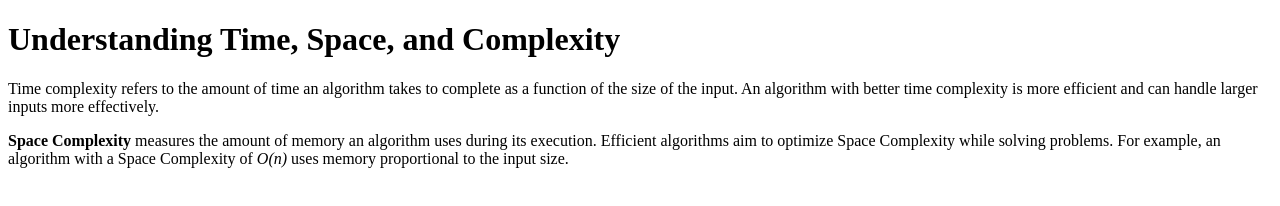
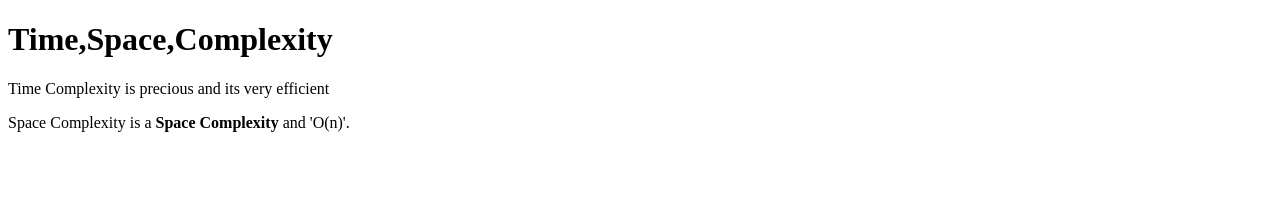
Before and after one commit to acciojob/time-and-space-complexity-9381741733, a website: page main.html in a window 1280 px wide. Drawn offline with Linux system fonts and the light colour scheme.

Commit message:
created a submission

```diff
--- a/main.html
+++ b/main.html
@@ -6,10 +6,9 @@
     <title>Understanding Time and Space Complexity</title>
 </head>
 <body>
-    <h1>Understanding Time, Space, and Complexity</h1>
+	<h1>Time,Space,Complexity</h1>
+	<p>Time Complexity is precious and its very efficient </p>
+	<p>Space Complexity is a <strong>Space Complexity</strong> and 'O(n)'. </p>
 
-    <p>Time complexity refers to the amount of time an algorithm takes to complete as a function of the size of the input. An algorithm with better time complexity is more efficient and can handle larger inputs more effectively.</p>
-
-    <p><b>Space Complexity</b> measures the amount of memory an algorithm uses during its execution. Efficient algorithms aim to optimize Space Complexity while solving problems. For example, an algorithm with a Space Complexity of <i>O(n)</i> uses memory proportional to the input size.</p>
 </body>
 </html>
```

==

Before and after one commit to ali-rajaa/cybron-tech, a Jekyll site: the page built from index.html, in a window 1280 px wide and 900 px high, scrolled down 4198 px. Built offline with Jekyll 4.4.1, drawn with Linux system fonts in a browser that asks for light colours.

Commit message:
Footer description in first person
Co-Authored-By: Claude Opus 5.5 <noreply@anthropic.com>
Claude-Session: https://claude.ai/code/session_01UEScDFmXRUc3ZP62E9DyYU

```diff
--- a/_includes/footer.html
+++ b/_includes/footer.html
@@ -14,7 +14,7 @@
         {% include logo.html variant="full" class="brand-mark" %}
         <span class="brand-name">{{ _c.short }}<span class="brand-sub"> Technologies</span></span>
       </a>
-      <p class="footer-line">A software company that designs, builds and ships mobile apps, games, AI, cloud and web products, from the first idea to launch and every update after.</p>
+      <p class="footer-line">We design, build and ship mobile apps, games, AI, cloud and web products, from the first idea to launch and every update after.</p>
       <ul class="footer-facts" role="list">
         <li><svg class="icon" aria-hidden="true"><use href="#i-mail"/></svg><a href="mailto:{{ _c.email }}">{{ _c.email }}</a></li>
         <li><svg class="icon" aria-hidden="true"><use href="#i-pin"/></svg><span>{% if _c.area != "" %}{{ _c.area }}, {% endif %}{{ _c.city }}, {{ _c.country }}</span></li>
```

...

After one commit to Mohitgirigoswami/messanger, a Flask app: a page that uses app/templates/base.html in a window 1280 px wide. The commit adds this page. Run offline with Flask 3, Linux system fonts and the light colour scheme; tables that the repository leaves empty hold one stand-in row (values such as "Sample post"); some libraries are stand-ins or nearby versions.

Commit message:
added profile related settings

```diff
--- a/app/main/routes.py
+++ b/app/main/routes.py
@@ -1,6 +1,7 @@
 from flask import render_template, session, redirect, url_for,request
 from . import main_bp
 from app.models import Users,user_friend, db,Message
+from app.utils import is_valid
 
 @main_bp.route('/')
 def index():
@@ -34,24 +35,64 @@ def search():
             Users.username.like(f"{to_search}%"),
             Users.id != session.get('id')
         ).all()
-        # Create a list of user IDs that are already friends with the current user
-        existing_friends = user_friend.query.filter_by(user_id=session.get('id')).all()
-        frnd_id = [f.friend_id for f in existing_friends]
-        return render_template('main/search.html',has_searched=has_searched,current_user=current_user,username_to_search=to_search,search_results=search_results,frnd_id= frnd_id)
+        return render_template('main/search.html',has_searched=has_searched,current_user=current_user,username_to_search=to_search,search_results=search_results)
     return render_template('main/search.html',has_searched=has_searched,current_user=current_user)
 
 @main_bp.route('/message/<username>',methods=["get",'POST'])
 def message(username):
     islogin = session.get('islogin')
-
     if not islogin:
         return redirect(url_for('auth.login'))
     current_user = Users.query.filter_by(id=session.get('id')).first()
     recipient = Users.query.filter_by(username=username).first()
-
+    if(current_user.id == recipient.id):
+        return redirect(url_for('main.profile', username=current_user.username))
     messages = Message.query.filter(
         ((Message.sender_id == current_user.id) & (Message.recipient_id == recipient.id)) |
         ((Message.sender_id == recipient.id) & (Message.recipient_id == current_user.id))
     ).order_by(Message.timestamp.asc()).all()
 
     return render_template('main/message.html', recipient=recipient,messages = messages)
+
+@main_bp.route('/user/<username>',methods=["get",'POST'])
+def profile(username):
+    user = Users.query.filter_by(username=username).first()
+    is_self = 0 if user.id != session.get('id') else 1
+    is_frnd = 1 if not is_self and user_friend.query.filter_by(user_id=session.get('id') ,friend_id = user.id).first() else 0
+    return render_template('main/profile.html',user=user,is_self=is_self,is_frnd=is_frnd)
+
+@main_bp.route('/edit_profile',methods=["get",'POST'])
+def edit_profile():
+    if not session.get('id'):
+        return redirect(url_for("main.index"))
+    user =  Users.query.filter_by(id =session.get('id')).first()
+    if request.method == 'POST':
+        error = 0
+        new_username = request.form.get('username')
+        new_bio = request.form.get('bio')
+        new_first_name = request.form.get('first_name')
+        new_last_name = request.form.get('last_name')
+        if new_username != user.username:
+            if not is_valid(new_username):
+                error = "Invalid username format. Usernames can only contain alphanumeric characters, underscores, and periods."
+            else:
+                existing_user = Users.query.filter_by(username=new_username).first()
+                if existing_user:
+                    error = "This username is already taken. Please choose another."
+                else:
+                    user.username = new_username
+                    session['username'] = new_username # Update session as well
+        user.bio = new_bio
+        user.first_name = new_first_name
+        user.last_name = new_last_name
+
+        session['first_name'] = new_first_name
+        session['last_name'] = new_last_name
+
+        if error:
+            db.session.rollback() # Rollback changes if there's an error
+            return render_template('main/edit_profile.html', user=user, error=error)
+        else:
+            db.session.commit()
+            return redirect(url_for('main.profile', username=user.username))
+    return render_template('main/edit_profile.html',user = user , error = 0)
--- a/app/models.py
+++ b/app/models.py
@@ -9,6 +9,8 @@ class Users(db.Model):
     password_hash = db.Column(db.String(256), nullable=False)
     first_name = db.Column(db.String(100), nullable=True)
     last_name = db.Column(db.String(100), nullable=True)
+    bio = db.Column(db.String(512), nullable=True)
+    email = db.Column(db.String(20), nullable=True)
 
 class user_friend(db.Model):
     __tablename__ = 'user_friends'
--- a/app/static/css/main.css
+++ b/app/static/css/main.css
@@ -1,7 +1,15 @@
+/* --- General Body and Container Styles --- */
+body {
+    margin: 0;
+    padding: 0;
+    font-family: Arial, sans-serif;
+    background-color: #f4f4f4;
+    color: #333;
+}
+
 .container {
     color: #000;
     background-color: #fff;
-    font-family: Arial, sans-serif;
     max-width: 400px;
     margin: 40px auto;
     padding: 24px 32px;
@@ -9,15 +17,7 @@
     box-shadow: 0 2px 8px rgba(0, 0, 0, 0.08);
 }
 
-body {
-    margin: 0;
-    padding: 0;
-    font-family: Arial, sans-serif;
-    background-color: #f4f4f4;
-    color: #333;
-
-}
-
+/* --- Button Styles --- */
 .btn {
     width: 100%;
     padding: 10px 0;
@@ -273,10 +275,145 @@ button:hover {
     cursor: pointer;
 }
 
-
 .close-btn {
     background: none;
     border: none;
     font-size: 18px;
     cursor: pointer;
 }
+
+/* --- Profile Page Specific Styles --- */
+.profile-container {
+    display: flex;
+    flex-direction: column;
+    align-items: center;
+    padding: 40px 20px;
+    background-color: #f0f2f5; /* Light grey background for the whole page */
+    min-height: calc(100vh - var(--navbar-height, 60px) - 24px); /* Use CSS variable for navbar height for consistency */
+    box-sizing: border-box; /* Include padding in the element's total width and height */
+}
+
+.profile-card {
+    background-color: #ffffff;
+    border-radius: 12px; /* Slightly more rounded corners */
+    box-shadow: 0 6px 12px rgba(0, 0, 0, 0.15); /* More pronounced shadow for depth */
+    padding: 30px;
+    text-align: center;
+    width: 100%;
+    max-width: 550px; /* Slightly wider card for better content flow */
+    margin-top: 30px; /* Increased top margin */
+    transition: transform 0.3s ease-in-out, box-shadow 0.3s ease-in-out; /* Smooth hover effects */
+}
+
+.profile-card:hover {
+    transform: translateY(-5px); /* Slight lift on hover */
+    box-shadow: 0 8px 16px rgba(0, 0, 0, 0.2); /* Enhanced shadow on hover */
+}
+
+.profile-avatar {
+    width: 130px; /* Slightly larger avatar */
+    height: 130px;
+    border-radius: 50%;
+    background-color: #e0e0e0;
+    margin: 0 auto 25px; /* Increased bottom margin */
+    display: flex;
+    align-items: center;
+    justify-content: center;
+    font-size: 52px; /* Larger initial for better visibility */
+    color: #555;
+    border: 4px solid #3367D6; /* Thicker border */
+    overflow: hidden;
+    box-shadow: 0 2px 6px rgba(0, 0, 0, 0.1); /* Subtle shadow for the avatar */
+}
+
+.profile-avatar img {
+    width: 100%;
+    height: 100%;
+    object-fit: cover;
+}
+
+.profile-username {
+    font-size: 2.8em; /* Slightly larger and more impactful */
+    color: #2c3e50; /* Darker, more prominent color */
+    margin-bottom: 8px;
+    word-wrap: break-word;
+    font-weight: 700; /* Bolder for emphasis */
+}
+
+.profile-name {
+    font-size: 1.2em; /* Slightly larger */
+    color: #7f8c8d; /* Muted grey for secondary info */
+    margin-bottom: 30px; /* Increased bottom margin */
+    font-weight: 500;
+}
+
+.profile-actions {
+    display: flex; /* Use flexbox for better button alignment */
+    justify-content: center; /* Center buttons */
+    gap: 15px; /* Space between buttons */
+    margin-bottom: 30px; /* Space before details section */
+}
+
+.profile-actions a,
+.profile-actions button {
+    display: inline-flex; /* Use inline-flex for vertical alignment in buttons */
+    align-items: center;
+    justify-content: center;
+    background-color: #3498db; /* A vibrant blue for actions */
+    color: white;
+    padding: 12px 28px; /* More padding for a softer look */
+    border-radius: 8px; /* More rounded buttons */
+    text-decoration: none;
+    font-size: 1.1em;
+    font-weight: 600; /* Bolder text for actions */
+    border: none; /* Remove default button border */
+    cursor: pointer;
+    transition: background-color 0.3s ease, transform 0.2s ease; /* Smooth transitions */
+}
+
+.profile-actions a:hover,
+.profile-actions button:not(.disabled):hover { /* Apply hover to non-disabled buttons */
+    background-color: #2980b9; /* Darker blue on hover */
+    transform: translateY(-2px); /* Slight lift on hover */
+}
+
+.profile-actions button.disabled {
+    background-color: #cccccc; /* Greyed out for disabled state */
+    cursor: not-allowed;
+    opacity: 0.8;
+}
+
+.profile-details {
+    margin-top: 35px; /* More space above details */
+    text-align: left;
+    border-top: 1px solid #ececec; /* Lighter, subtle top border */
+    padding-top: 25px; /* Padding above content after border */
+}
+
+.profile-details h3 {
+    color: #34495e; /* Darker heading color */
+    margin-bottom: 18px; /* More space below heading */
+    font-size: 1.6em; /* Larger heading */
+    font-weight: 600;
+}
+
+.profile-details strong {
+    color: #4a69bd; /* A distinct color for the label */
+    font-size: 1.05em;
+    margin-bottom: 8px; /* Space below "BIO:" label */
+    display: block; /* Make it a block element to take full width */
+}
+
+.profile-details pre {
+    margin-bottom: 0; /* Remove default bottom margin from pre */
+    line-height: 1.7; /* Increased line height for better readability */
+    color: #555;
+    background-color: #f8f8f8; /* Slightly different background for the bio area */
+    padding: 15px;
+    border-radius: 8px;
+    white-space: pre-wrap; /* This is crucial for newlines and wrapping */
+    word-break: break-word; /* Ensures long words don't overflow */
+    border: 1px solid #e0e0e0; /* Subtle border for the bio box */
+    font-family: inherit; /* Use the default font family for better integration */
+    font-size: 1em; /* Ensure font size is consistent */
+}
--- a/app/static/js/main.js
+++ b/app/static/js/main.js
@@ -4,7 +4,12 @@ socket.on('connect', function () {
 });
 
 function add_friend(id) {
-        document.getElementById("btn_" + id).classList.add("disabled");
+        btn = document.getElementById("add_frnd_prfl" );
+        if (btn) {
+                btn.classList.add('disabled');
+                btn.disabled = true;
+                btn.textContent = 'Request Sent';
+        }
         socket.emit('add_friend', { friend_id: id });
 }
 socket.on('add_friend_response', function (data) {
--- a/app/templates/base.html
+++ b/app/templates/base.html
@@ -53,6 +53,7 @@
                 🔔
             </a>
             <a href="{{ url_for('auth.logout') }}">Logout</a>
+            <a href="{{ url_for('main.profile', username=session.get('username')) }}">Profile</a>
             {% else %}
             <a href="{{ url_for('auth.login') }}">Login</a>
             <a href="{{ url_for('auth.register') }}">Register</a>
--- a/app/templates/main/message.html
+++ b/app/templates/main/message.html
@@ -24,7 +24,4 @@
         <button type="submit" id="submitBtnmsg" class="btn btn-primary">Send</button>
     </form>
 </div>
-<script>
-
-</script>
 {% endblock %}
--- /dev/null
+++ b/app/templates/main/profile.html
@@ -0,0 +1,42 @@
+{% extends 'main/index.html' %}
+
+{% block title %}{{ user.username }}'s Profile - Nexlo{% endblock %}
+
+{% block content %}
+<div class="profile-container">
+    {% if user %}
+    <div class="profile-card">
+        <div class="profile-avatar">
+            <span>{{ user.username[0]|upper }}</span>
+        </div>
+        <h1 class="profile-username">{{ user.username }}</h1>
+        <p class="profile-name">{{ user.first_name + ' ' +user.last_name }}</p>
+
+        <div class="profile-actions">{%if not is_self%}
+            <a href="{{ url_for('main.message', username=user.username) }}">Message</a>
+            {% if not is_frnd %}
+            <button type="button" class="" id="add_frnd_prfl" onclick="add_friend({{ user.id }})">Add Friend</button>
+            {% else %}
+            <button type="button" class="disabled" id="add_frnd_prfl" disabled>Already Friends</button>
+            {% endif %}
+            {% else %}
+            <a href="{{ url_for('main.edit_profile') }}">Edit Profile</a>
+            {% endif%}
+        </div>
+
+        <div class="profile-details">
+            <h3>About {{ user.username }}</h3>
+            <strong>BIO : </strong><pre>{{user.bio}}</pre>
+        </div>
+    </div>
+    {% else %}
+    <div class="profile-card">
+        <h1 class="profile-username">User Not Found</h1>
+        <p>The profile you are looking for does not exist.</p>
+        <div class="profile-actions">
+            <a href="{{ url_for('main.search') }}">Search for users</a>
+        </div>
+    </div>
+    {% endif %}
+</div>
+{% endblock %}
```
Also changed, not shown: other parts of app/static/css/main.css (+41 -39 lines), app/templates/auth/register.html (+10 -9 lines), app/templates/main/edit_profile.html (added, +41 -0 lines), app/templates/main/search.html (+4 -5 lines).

How to complete this task =
Copy out each line of the listing that holds "with".

Exercise result =
Before and after one commit to acciojob/time-and-space-complexity-9381741733, a website: page main.html in a window 1280 px wide. Drawn offline with Linux system fonts and the light colour scheme.
-    <p>Time complexity refers to the amount of time an algorithm takes to complete as a function of the size of the input. An algorithm with better time complexity is more efficient and can handle larger inputs more effectively.</p>
-    <p><b>Space Complexity</b> measures the amount of memory an algorithm uses during its execution. Efficient algorithms aim to optimize Space Complexity while solving problems. For example, an algorithm with a Space Complexity of <i>O(n)</i> uses memory proportional to the input size.</p>
Before and after one commit to ali-rajaa/cybron-tech, a Jekyll site: the page built from index.html, in a window 1280 px wide and 900 px high, scrolled down 4198 px. Built offline with Jekyll 4.4.1, drawn with Linux system fonts in a browser that asks for light colours.
After one commit to Mohitgirigoswami/messanger, a Flask app: a page that uses app/templates/base.html in a window 1280 px wide. The commit adds this page. Run offline with Flask 3, Linux system fonts and the light colour scheme; tables that the repository leaves empty hold one stand-in row (values such as "Sample post"); some libraries are stand-ins or nearby versions.
-        # Create a list of user IDs that are already friends with the current user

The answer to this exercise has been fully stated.